__EXERCISE AIM__.
Quote the entries word for word. Omit the pictures.

__DATA FOR THIS EXERCISE__.
━━━━━━

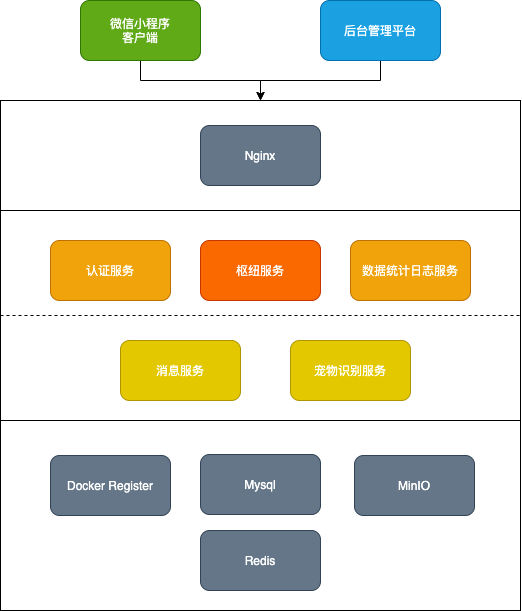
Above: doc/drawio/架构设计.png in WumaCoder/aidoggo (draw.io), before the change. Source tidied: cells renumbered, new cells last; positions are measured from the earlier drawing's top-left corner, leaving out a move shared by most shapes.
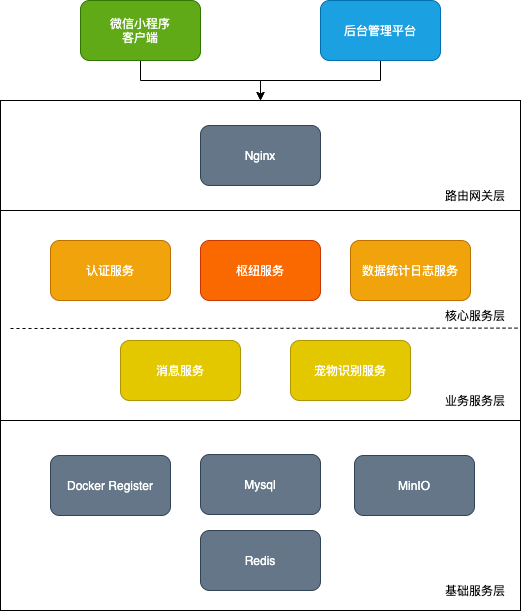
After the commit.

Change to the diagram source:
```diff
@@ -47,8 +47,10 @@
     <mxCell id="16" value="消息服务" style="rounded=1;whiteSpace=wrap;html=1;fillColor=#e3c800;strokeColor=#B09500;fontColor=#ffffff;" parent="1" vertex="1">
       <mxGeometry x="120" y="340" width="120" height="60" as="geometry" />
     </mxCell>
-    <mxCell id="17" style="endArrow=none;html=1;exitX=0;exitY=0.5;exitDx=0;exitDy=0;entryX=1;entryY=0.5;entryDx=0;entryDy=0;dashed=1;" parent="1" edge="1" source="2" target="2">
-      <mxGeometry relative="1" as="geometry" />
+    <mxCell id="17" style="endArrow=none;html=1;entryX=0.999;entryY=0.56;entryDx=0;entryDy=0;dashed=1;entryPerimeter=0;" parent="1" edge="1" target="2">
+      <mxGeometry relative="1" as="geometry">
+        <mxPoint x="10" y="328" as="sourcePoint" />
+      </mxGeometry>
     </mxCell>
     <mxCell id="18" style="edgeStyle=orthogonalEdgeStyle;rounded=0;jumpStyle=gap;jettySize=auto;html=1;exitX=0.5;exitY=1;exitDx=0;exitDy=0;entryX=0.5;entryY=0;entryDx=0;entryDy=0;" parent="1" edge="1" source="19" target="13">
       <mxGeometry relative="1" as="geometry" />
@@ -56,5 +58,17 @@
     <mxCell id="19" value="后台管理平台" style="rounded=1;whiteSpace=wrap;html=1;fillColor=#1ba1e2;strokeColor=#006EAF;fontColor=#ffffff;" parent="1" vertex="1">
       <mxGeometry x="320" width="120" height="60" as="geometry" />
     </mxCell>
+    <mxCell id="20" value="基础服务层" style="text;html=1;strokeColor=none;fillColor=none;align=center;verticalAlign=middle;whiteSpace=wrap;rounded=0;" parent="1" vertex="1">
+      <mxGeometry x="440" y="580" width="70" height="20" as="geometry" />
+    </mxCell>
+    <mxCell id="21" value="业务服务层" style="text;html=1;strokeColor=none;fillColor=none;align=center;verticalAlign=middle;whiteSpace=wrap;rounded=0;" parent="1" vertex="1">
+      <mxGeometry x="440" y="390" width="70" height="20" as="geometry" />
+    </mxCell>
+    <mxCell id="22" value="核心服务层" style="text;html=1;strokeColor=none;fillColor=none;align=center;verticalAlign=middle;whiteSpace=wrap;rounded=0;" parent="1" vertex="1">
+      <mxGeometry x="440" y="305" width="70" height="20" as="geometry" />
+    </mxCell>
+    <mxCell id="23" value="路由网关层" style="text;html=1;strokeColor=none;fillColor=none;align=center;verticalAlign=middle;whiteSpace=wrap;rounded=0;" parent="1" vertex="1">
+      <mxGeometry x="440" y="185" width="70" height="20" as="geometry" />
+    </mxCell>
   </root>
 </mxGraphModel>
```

━━━━━━

__RESULT OF THE EXERCISE__.
Above: doc/drawio/架构设计.png in WumaCoder/aidoggo (draw.io), before the change. Source tidied: cells renumbered, new cells last; positions are measured from the earlier drawing's top-left corner, leaving out a move shared by most shapes.
After the commit.

Change to the diagram source:
```diff
@@ -47,8 +47,10 @@
     <mxCell id="16" value="消息服务" style="rounded=1;whiteSpace=wrap;html=1;fillColor=#e3c800;strokeColor=#B09500;fontColor=#ffffff;" parent="1" vertex="1">
       <mxGeometry x="120" y="340" width="120" height="60" as="geometry" />
     </mxCell>
-    <mxCell id="17" style="endArrow=none;html=1;exitX=0;exitY=0.5;exitDx=0;exitDy=0;entryX=1;entryY=0.5;entryDx=0;entryDy=0;dashed=1;" parent="1" edge="1" source="2" target="2">
-      <mxGeometry relative="1" as="geometry" />
+    <mxCell id="17" style="endArrow=none;html=1;entryX=0.999;entryY=0.56;entryDx=0;entryDy=0;dashed=1;entryPerimeter=0;" parent="1" edge="1" target="2">
+      <mxGeometry relative="1" as="geometry">
+        <mxPoint x="10" y="328" as="sourcePoint" />
+      </mxGeometry>
     </mxCell>
     <mxCell id="18" style="edgeStyle=orthogonalEdgeStyle;rounded=0;jumpStyle=gap;jettySize=auto;html=1;exitX=0.5;exitY=1;exitDx=0;exitDy=0;entryX=0.5;entryY=0;entryDx=0;entryDy=0;" parent="1" edge="1" source="19" target="13">
       <mxGeometry relative="1" as="geometry" />
@@ -56,5 +58,17 @@
     <mxCell id="19" value="后台管理平台" style="rounded=1;whiteSpace=wrap;html=1;fillColor=#1ba1e2;strokeColor=#006EAF;fontColor=#ffffff;" parent="1" vertex="1">
       <mxGeometry x="320" width="120" height="60" as="geometry" />
     </mxCell>
+    <mxCell id="20" value="基础服务层" style="text;html=1;strokeColor=none;fillColor=none;align=center;verticalAlign=middle;whiteSpace=wrap;rounded=0;" parent="1" vertex="1">
+      <mxGeometry x="440" y="580" width="70" height="20" as="geometry" />
+    </mxCell>
+    <mxCell id="21" value="业务服务层" style="text;html=1;strokeColor=none;fillColor=none;align=center;verticalAlign=middle;whiteSpace=wrap;rounded=0;" parent="1" vertex="1">
+      <mxGeometry x="440" y="390" width="70" height="20" as="geometry" />
+    </mxCell>
+    <mxCell id="22" value="核心服务层" style="text;html=1;strokeColor=none;fillColor=none;align=center;verticalAlign=middle;whiteSpace=wrap;rounded=0;" parent="1" vertex="1">
+      <mxGeometry x="440" y="305" width="70" height="20" as="geometry" />
+    </mxCell>
+    <mxCell id="23" value="路由网关层" style="text;html=1;strokeColor=none;fillColor=none;align=center;verticalAlign=middle;whiteSpace=wrap;rounded=0;" parent="1" vertex="1">
+      <mxGeometry x="440" y="185" width="70" height="20" as="geometry" />
+    </mxCell>
   </root>
 </mxGraphModel>
```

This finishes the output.